### Task brief
Scan the listing below for the word "através" and copy every line where it occurs.

### Records provided
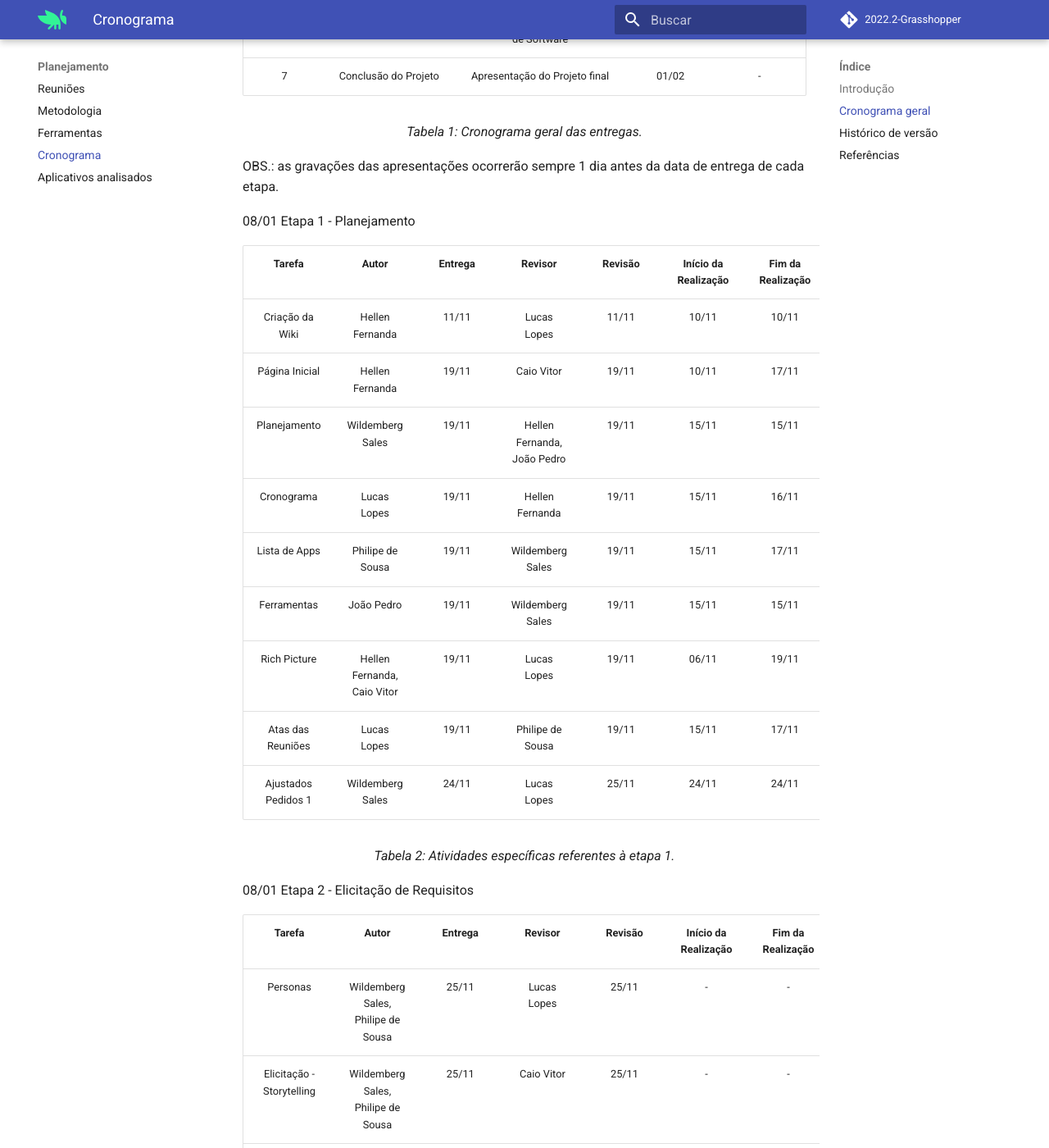
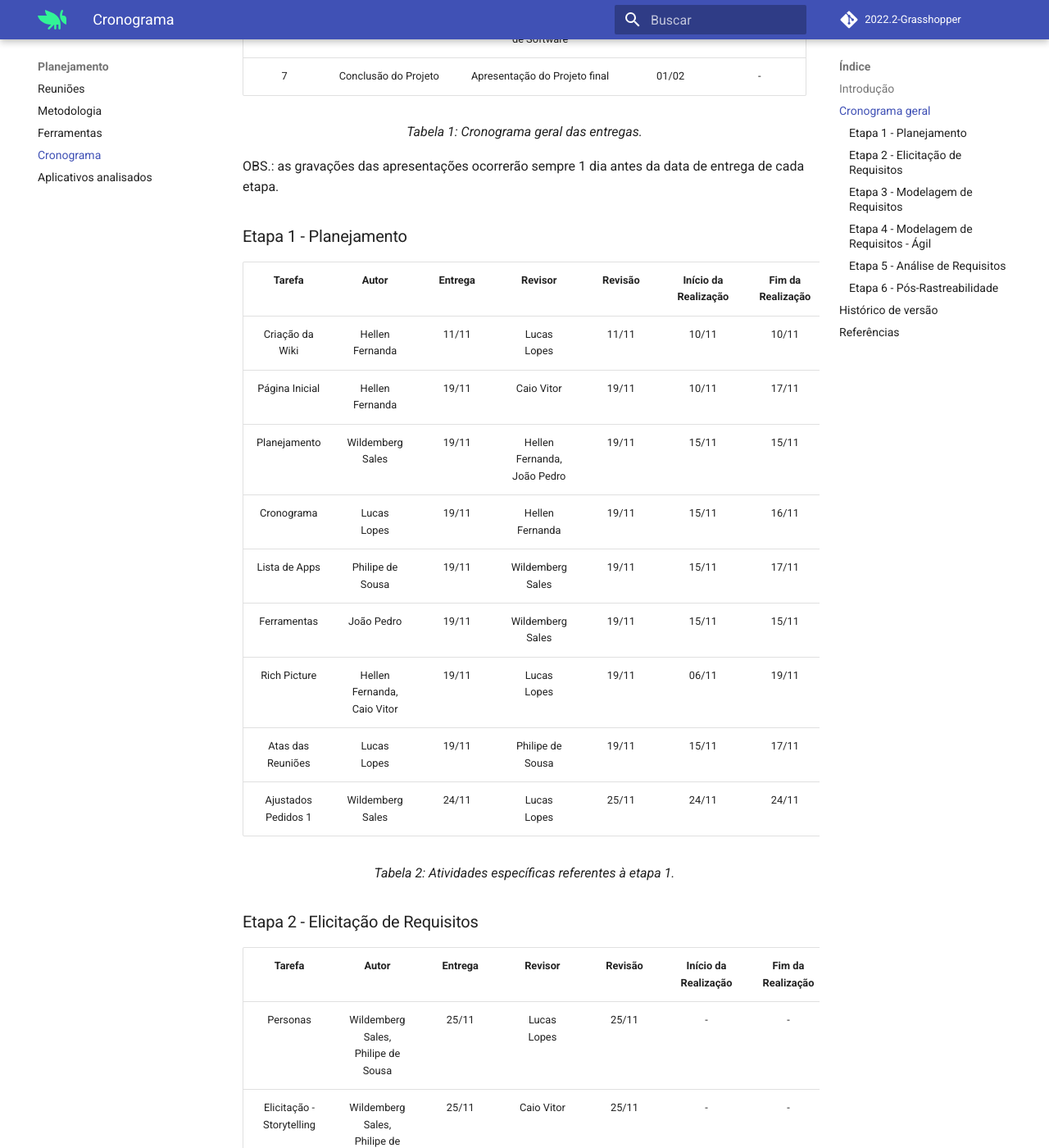
Before and after one commit to Requisitos-de-Software/2022.2-Grasshopper, an MkDocs documentation site: the page built from docs/planejamento/cronograma.md, in a window 1280 px wide and 1400 px high, scrolled down 843 px. Shown: the whole window at 82% size. Built offline with MkDocs 1.6.1 and Material for MkDocs 9.7.7, drawn with Linux system fonts in a browser that asks for light colours; comment, search, counter and statistics services are not loaded; some of the changed text lies outside the part shown.

Commit message:
Inicialização da página
Signed-off-by: luclopesr <luclopesr@gmail.com>

```diff
--- /dev/null
+++ b/docs/elicitacao/observacao.md
@@ -0,0 +1,44 @@
+# Observação
+
+## Introdução
+A técnica de elicitação através da observação consiste em inserir o engenheiro de requisitos responsável pela elicitação dos dados no contexto do sistema. O engenheiro deve estar atento a todas atividades dos envolvidos e descrevê-las de forma a ser inserida na descrição do requisito.
+
+| Participantes |
+| ---- |
+| Lucas Lopes |
+
+## Metodologia
+Para realizar a técnica de observação, os participantes, individualmente, navegaram pelo aplicativo observando cada um dos possíveis requisitos funcionais e não funcionais.
+
+## Resultados
+Com a técnica de observação, foram elicitados os seguintes requisitos identificados na Tabela 1, referente aos requisitos funcionais, e na Tabela 2, referente aos requisitos não funcionais.
+
+### Requisitos Funcionais
+
+| ID | Requisitos |
+| :--: | ---- |
+| OBS01 |  |
+| OBS02 |  |
+| OBS03 |  |
+| OBS04 |  |
+| OBS05 |  |
+<figcaption align="center">Tabela 1: Requisitos funcionais elicitados através da Observação.</figcaption>
+
+
+### Requisitos Não-Funcionais
+
+| ID | Requisitos |
+| :--: | ---- |
+| OBS |  |
+<figcaption align="center">Tabela 2: Requisitos não funcionais elicitados através da Observação.</figcaption>
+
+
+
+## Referências
+> Observação - Disney Plus.  Disponível em: <https://requisitos-de-software.github.io/2021.1-DisneyPlus/elicitacao/tecnicas/observacao/>. Acesso em: 26 nov. 2022.
+
+
+## Histórico de versão
+| Versão | Data | Descrição | Autor | Revisor |
+| :----: | :--: | :-------: | :---: | :-----: |
+| 1.0 | 26/11/2022 | Inicialização da página | Lucas Lopes | João Pedro |
--- a/docs/planejamento/cronograma.md
+++ b/docs/planejamento/cronograma.md
@@ -19,7 +19,7 @@
 <figcaption align="center">Tabela 1: Cronograma geral das entregas.</figcaption>
 OBS.: as gravações das apresentações ocorrerão sempre 1 dia antes da data de entrega de cada etapa.
 
-08/01 Etapa 1 - Planejamento
+### Etapa 1 - Planejamento
 
 |      Tarefa       |            Autor            | Entrega |           Revisor           | Revisão | Início da Realização | Fim da Realização |
 | :---------------: | :-------------------------: | :-----: | :-------------------------: | :-----: | :------------------: | :---------------: |
@@ -35,7 +35,7 @@
 
 <figcaption align="center">Tabela 2: Atividades específicas referentes à etapa 1.</figcaption>
 
-08/01 Etapa 2 - Elicitação de Requisitos
+### Etapa 2 - Elicitação de Requisitos
 
 | Tarefa | Autor | Entrega | Revisor | Revisão | Início da Realização | Fim da Realização |
 | :----: | :---: | :-----: | :-----: | :-----: | :------------------: | :---------------: |
@@ -49,7 +49,7 @@
 
 <figcaption align="center">Tabela 3: Atividades específicas referentes à etapa 2.</figcaption>
 
-08/01 Etapa 3 - Modelagem de Requisitos
+### Etapa 3 - Modelagem de Requisitos
 
 | Tarefa | Autor | Entrega | Revisor | Revisão | Início da Realização | Fim da Realização |
 | :----: | :---: | :-----: | :-----: | :-----: | :------------------: | :---------------: |
@@ -61,7 +61,7 @@
 
 <figcaption align="center">Tabela 4: Atividades específicas referentes à etapa 3.</figcaption>
 
-08/01 Etapa 4 - Modelagem de Requisitos - Ágil
+### Etapa 4 - Modelagem de Requisitos - Ágil
 
 | Tarefa | Autor | Entrega | Revisor | Revisão | Início da Realização | Fim da Realização |
 | :----: | :---: | :-----: | :-----: | :-----: | :------------------: | :---------------: |
@@ -72,7 +72,7 @@
 
 <figcaption align="center">Tabela 5: Atividades específicas referentes à etapa 4.</figcaption>
 
-08/01 Etapa 5 - Análise de Requisitos
+### Etapa 5 - Análise de Requisitos
 
 | Tarefa | Autor | Entrega | Revisor | Revisão | Início da Realização | Fim da Realização |
 | :----: | :---: | :-----: | :-----: | :-----: | :------------------: | :---------------: |
@@ -95,7 +95,7 @@
 
 <figcaption align="center">Tabela 6: Atividades específicas referentes à etapa 5.</figcaption>
 
-08/01 Etapa 6 - Pós-Rastreabilidade
+### Etapa 6 - Pós-Rastreabilidade
 
 | Tarefa | Autor | Entrega | Revisor | Revisão | Início da Realização | Fim da Realização |
 | :----: | :---: | :-----: | :-----: | :-----: | :------------------: | :---------------: |
--- a/mkdocs.yml
+++ b/mkdocs.yml
@@ -28,9 +28,9 @@
       - Personas: elicitacao/personas.md
       - Storytelling: elicitacao/storytelling.md
       - Brainstorm: elicitacao/brainstorm.md
+      - Observação: elicitacao/observacao.md
       - Priorização:
           - In or Out: elicitacao/priorizacao/in-or-out.md
-
   - Atas das Reuniões:
       - Reunião 1 - 15/11/2022: atas-das-reunioes/reuniao1.md
       - Reunião 2 - 17/11/2022: atas-das-reunioes/reuniao2.md
```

### Output for this task
+A técnica de elicitação através da observação consiste em inserir o engenheiro de requisitos responsável pela elicitação dos dados no contexto do sistema. O engenheiro deve estar atento a todas atividades dos envolvidos e descrevê-las de forma a ser inserida na descrição do requisito.
+<figcaption align="center">Tabela 1: Requisitos funcionais elicitados através da Observação.</figcaption>
+<figcaption align="center">Tabela 2: Requisitos não funcionais elicitados através da Observação.</figcaption>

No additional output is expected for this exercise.